Still great pictures from a photography perspective, the images showed confetti scattering across the grounds and plants, the empty “confetti blaster” left on the ground, drink cans and cups floating in the water, and even a plastic bag with trash discarded directly in front of the entrance sign.
The cypress preserve is a place my family and I have greatly enjoyed over the years. It’s a beautiful place that’s not too far of a drive and makes you feel as though you’re not in the city.
To see an abundance of trash left so carelessly like this upsets me. I’m mad at the thoughtlessness of those who have left this trash and I’m sad for the people who have spent so much time to create this wonderful place for residents to enjoy.
Here is something beautiful and free to enjoy and every piece of trash left behind represents how little locals appreciate it.
Keen’s photographs reminded me of an article I wrote in 2016 when more than 60 spindles were kicked out of the Bob Gramling Observation Deck. After the Greenville Cypress Preserve Trust ensured repairs were made for the safety of visitors, it was less than two weeks when vandalism struck again and a large board and several more spindles on the deck were found broken.
I often hear people complain about there being “nothing to do” in Greenville, but when we have something to do like the cypress preserve, litter is left on its pathways and the boardwalks are vandalized.
Littering is nothing new, I have seen several people casually do it. One of my childhood friend’s mom said she didn’t want trash in her car and always told us to throw our wrappings out. Because she said so, and because I was a child, I didn’t think much of it.
I’ll never forget the time I decided to toss a piece of trash out the car window of my mother’s car. Absolutely livid, my mother turned that Honda Civic around, put it in park and made me get out to look for it. While I was looking, she also made me pick up any other trash left nearby on the ground as well. Even after I got back in the car, I heard what was sure to be a record-breaking length of a lecture on why littering was wrong.
If more parents were like my mother, this city would be a lot cleaner because I can say with confidence I have never littered again.
I am accustomed to seeing trash littered in Greenville, so much so that whenever we’re in a city that isn’t riddled with litter, my husband and I always find ourselves amazed and saying things like, “Wow, this city is so clean.”
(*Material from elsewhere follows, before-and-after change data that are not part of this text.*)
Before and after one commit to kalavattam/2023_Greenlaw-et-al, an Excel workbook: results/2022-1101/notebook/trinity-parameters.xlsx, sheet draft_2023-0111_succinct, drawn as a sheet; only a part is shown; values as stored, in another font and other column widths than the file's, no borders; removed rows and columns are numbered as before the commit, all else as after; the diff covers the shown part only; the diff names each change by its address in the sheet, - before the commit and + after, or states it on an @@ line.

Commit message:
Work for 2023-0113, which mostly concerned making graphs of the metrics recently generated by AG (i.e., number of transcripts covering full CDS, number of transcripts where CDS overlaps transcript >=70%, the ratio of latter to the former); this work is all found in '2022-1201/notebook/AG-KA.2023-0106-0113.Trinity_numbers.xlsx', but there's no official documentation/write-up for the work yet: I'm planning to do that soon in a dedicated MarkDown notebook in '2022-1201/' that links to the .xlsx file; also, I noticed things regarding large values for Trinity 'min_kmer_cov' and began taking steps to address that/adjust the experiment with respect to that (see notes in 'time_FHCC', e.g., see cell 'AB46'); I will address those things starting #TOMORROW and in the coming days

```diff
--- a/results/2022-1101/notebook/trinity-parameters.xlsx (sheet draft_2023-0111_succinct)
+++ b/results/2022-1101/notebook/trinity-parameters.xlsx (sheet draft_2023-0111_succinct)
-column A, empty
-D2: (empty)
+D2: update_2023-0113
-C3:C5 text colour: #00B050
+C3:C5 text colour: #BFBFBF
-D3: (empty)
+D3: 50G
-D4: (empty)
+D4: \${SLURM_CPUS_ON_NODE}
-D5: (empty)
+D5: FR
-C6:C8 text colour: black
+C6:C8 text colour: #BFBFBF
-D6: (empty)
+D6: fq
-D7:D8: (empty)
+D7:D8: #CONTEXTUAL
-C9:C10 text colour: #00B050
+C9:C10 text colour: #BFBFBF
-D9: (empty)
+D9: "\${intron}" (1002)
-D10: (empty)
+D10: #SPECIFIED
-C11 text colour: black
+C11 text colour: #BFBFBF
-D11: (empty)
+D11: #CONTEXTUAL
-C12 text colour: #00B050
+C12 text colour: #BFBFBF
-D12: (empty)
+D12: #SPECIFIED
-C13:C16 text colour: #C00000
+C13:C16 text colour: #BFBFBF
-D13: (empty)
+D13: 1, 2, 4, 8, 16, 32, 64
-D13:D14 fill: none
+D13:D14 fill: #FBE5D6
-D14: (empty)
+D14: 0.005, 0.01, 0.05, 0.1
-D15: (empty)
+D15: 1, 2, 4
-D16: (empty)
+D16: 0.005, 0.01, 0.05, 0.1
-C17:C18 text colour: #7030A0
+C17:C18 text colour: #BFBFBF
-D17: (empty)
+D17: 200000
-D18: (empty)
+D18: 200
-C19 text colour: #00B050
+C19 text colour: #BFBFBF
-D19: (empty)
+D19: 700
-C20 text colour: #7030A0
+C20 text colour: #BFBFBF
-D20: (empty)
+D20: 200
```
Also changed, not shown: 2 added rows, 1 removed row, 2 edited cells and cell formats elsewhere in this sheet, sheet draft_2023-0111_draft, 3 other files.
Out of sheer curiosity, I decided to count all the trash I saw on my commute home from work Monday. I knew it was likely to be a lot, but I was not prepared for just how much.
After exiting the Delta Democrat-Times, I saw more than 550 pieces of trash by the time I turned off of Broadway Street. By the time I made it home, I had counted 1,848 pieces of trash. The saddest part is I know my number is lower than what was actually there. There were times it was simply overwhelming how much trash was on the edge of the street and in ditches.
We must do better than this.
Would you leave trash scattered about in your house? I would hope not.
Greenville is our home and we need to treat it with respect.
Our city would look so much better without all of this garbage lying around. It is simply unacceptable.
I know there are littering laws and fines set in place, but are any of them ever actually enforced? Unless you catch the act on camera and can prove without a doubt who it is, it’s almost impossible for law enforcement to do anything about littering.
It is on us, the residents who live here, to do our part to keep our home clean.
I want to be proud of my home and proudly show it off to those who come to visit.
We should want to do the same for the city.
Catherine Kirk is managing editor of the Delta Democrat-Times. She can be reached at email@example.com.